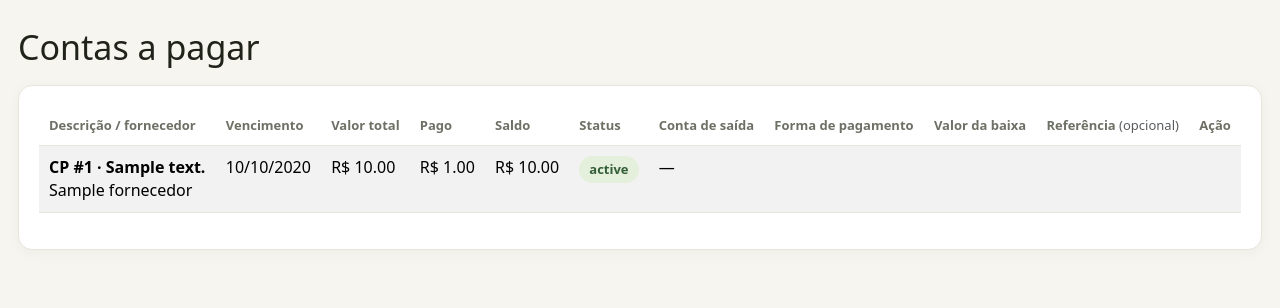
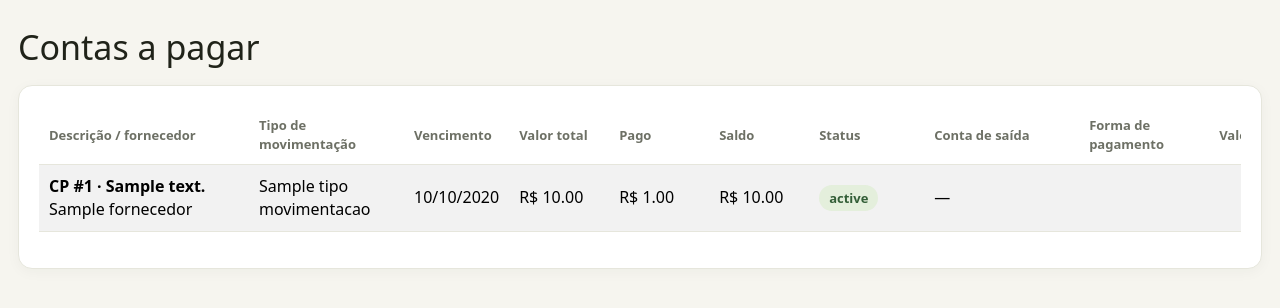
Before and after one commit to joaosalesgn/garapeiro, a Django app: template atendimento/templates/contas_pagar.html in a window 1280 px wide. Shown: the part 72-380 px from the top of the page. Run offline with Django 5.2, Linux system fonts and the light colour scheme; the template is opened without the code that fills it: most values are stand-ins (such as "Sample title", 1, 10 or a date in 2020).

Commit message:
Adicionado tipos de movimentação para contas a pagar.

```diff
--- a/atendimento/models.py
+++ b/atendimento/models.py
@@ -411,6 +411,10 @@ class ContaPagar(RegistroBase):
         Fornecedor, on_delete=models.SET_NULL, related_name="contas_pagar",
         null=True, blank=True,
     )
+    tipo_movimentacao = models.ForeignKey(
+        TipoMovimentacao, on_delete=models.PROTECT, related_name="contas_pagar",
+        null=True, blank=True, verbose_name="Tipo de movimentação",
+    )
     valor_total = models.DecimalField(max_digits=10, decimal_places=2, validators=[MinValueValidator(Decimal("0.01"))])
     vencimento = models.DateField()
     status = models.CharField(max_length=10, choices=Status.choices, default=Status.ABERTA)
@@ -418,7 +422,7 @@ class ContaPagar(RegistroBase):
 
     class Meta:
         db_table = "tab_conta_pagar"
-        ordering = ["vencimento", "-criado_em"]
+        ordering = ["-criado_em", "-pk"]
         verbose_name = "conta a pagar"
         verbose_name_plural = "contas a pagar"
 
--- a/atendimento/templates/contas_pagar.html
+++ b/atendimento/templates/contas_pagar.html
@@ -3,7 +3,7 @@
 
 {% block title %}Contas a pagar{% endblock %}
 
-{% block extra_css %}
+{% block page_css %}
 <link href="{% static 'css/contas.css' %}" rel="stylesheet">
 {% endblock %}
 
@@ -11,22 +11,21 @@
 <h1>Contas a pagar</h1>
 
 {% if pode_adicionar %}
-        <section class="card">
+<section class="card cp-create-card">
     <h2>Nova conta a pagar</h2>
-
-            <form method="post">
+    <form method="post" class="cp-create-form">
         {% csrf_token %}
         {{ form.non_field_errors }}
-
+        <div class="cp-create-grid">
             {% for field in form %}
-                    <div class="field">
+            <div class="field cp-create-field cp-field-{{ field.name }}">
                 <label for="{{ field.id_for_label }}">{{ field.label }}</label>
                 {{ field }}
                 {{ field.errors }}
             </div>
             {% endfor %}
-
-                <button type="submit">Cadastrar conta</button>
+        </div>
+        <button class="btn btn-success cp-create-button" type="submit">Cadastrar conta</button>
     </form>
 </section>
 {% endif %}
@@ -37,6 +36,7 @@
             <thead>
                 <tr>
                     <th>Descrição / fornecedor</th>
+                    <th>Tipo de movimentação</th>
                     <th>Vencimento</th>
                     <th>Valor total</th>
                     <th>Pago</th>
@@ -49,11 +49,11 @@
                     <th>Ação</th>
                 </tr>
             </thead>
-
             <tbody>
                 {% for conta in contas %}
                 <tr>
-                            <td><strong>CP #{{ conta.pk }} · {{ conta.descricao }}</strong><br> {{ conta.fornecedor.nome|default:'—' }}</td>
+                    <td><strong>CP #{{ conta.pk }} · {{ conta.descricao }}</strong><br>{{ conta.fornecedor.nome|default:'—' }}</td>
+                    <td>{{ conta.tipo_movimentacao.nome|default:'—' }}</td>
                     <td>{{ conta.vencimento|date:'d/m/Y' }}</td>
                     <td>R$ {{ conta.valor_total|floatformat:2 }}</td>
                     <td>R$ {{ conta.total_pago|floatformat:2 }}</td>
@@ -85,27 +85,17 @@
                     <td>
                         <form id="cp-payment-{{ conta.pk }}" class="cp-payment-form" method="post" action="{% url 'atendimento:baixar_conta_pagar' conta.pk %}">
                             {% csrf_token %}
-                                        <button class="btn btn-success" type="submit">
-                                            Pagar
-                                        </button>
+                            <button class="btn btn-success" type="submit">Pagar</button>
                         </form>
                     </td>
                     {% else %}
                     <td colspan="5" class="cp-payment-unavailable">
-                                    {% if conta.saldo > 0 and pode_baixar and not caixa_aberto %}
-                                        <span class="subtle">Abra o caixa para registrar a baixa.</span>
-                                    {% else %}
-                                        —
-                                    {% endif %}
+                        {% if conta.saldo > 0 and pode_baixar and not caixa_aberto %}<span class="subtle">Abra o caixa para registrar a baixa.</span>{% else %}—{% endif %}
                     </td>
                     {% endif %}
                 </tr>
                 {% empty %}
-                        <tr>
-                            <td colspan="11">
-                                <div class="empty">Nenhuma conta a pagar cadastrada.</div>
-                            </td>
-                        </tr>
+                <tr><td colspan="12"><div class="empty">Nenhuma conta a pagar cadastrada.</div></td></tr>
                 {% endfor %}
             </tbody>
         </table>
@@ -121,9 +111,7 @@
             const valor = document.getElementById('valor-' + id);
             const contaSaida = document.getElementById('conta-saida-' + id);
             const botao = form.querySelector('button[type="submit"]');
-
             if (!forma || !valor || !botao || !contaSaida) return;
-
             function atualizarBotao() {
                         const valorValido = valor.value.trim() !== '' &&
                             valor.checkValidity() &&
@@ -132,7 +120,6 @@
 
                 botao.disabled = !(forma.value !== '' && contaSaida.value !== '' && valorValido);
             }
-
             forma.addEventListener('change', atualizarBotao);
             contaSaida.addEventListener('change', atualizarBotao);
             valor.addEventListener('input', atualizarBotao);
@@ -140,12 +127,8 @@
             atualizarBotao();
         });
     }
-
-            if (document.readyState === 'loading') {
-                document.addEventListener('DOMContentLoaded', configurarBotoesDeBaixa);
-            } else {
-                configurarBotoesDeBaixa();
-            }
+    if (document.readyState === 'loading') document.addEventListener('DOMContentLoaded', configurarBotoesDeBaixa);
+    else configurarBotoesDeBaixa();
 })();
 </script>
 {% endblock %}
--- a/atendimento/views.py
+++ b/atendimento/views.py
@@ -697,7 +697,7 @@ def contas_pagar(request):
             messages.success(request, f"Conta a pagar #{conta.pk} cadastrada.")
             return redirect("atendimento:contas_pagar")
     return render(request, "contas_pagar.html", {
-        "contas": ContaPagar.objects.prefetch_related("baixas").order_by("vencimento", "-criado_em"),
+        "contas": ContaPagar.objects.select_related("fornecedor", "tipo_movimentacao").prefetch_related("baixas").order_by("-criado_em", "-pk"),
         "form": form,
         "pode_adicionar": request.user.has_perm("atendimento.add_contapagar"),
         "pode_baixar": request.user.has_perm("atendimento.add_baixacontapagar"),
--- a/static/css/contas.css
+++ b/static/css/contas.css
@@ -1,79 +1,68 @@
+/* Cadastro de contas: campos lado a lado para preservar a área da listagem. */
+.cp-create-card {
+    margin-bottom: 1rem;
+}
+.cp-create-form .cp-create-grid {
+    display: grid;
+    grid-template-columns: minmax(180px, 2fr) minmax(150px, 1.5fr) minmax(170px, 1.6fr) minmax(115px, .9fr) minmax(145px, 1.1fr) minmax(180px, 1.6fr);
+    gap: .65rem .8rem;
+    align-items: start;
+}
+.cp-create-field {
+    min-width: 0;
+    margin: 0;
+}
+.cp-create-field label {
+    display: block;
+    margin-bottom: .25rem;
+    font-weight: 600;
+}
+.cp-create-field input,
+.cp-create-field select,
+.cp-create-field textarea {
+    width: 100%;
+    min-width: 0;
+}
+.cp-field-observacao textarea {
+    min-height: 38px;
+    resize: vertical;
+}
+.cp-create-button {
+    margin-top: .75rem;
+    white-space: nowrap;
+}
 .cp-table-wrap {
     width: 100%;
     overflow-x: auto;
 }
-
-/* Cada campo de baixa ocupa sua própria coluna da tabela. */
 .cp-table {
-    min-width: 1420px;
+    min-width: 1540px;
 }
-
-.cp-table th:nth-child(1),
-.cp-table td:nth-child(1) {
-    min-width: 220px;
+.cp-table th, .cp-table td {
+    vertical-align: middle;
 }
-
-.cp-table th:nth-child(2),
-.cp-table td:nth-child(2) {
-    min-width: 105px;
-    white-space: nowrap;
+.cp-table th:nth-child(1), .cp-table td:nth-child(1) { min-width: 210px; }
+.cp-table th:nth-child(2), .cp-table td:nth-child(2) { min-width: 155px; }
+.cp-table th:nth-child(3), .cp-table td:nth-child(3) { min-width: 105px; white-space: nowrap; }
+.cp-table th:nth-child(4), .cp-table th:nth-child(5), .cp-table th:nth-child(6),
+.cp-table td:nth-child(4), .cp-table td:nth-child(5), .cp-table td:nth-child(6) { min-width: 100px; white-space: nowrap; }
+.cp-table th:nth-child(7), .cp-table td:nth-child(7) { min-width: 115px; }
+.cp-table th:nth-child(8), .cp-table td:nth-child(8) { min-width: 155px; }
+.cp-table th:nth-child(9), .cp-table td:nth-child(9) { min-width: 130px; }
+.cp-table th:nth-child(10), .cp-table td:nth-child(10) { min-width: 125px; }
+.cp-table th:nth-child(11), .cp-table td:nth-child(11) { min-width: 180px; }
+.cp-table th:nth-child(12), .cp-table td:nth-child(12) { min-width: 90px; }
+.cp-payment-input { width: 100%; min-width: 0; }
+.cp-payment-form { margin: 0; }
+.cp-payment-form .btn { width: 100%; min-height: 38px; white-space: nowrap; }
+.cp-payment-form .btn:disabled { cursor: not-allowed; opacity: .55; }
+.cp-payment-unavailable { min-width: 570px; }
+@media (max-width: 1200px) {
+    .cp-create-form .cp-create-grid { grid-template-columns: repeat(3, minmax(150px, 1fr)); }
 }
-
-.cp-table th:nth-child(3),
-.cp-table th:nth-child(4),
-.cp-table th:nth-child(5),
-.cp-table td:nth-child(3),
-.cp-table td:nth-child(4),
-.cp-table td:nth-child(5) {
-    min-width: 105px;
-    white-space: nowrap;
+@media (max-width: 700px) {
+    .cp-create-form .cp-create-grid { grid-template-columns: repeat(2, minmax(0, 1fr)); }
 }
-
-.cp-table th:nth-child(6),
-.cp-table td:nth-child(6) {
-    min-width: 115px;
+@media (max-width: 480px) {
+    .cp-create-form .cp-create-grid { grid-template-columns: 1fr; }
 }
-
-.cp-table th:nth-child(7),
-.cp-table td:nth-child(7) {
-    min-width: 160px;
-}
-
-.cp-table th:nth-child(8),
-.cp-table td:nth-child(8) {
-    min-width: 125px;
-}
-
-.cp-table th:nth-child(9),
-.cp-table td:nth-child(9) {
-    min-width: 190px;
-}
-
-.cp-table th:nth-child(10),
-.cp-table td:nth-child(10) {
-    min-width: 95px;
-}
-
-.cp-table .cp-payment-input .cr-payment-input {
-    width: 100%;
-    min-width: 0;
-}
-
-.cp-payment-form .cr-payment-form {
-    margin: 0;
-}
-
-.cp-payment-form .cr-payment-form .btn {
-    width: 100%;
-    min-height: 38px;
-    white-space: nowrap;
-}
-
-.cp-payment-form .cr-payment-form .btn:disabled {
-    cursor: not-allowed;
-    opacity: 0.55;
-}
-
-.cp-payment-unavailable .cr-payment-unavailable {
-    min-width: 570px;
-}
```
Also changed, not shown: atendimento/forms.py (+6 -1 lines), atendimento/migrations/0016_contapagar_tipo_movimentacao.py (added). Lines whose indentation alone changed are shown as unchanged.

•••

*Instructions for the task*. Using the records above, report each line that contains the word "margin" by copying it.

*Result for this exercise*.
+    margin-bottom: 1rem;
+    margin: 0;
+    margin-bottom: .25rem;
+    margin-top: .75rem;
+.cp-payment-form { margin: 0; }
-    margin: 0;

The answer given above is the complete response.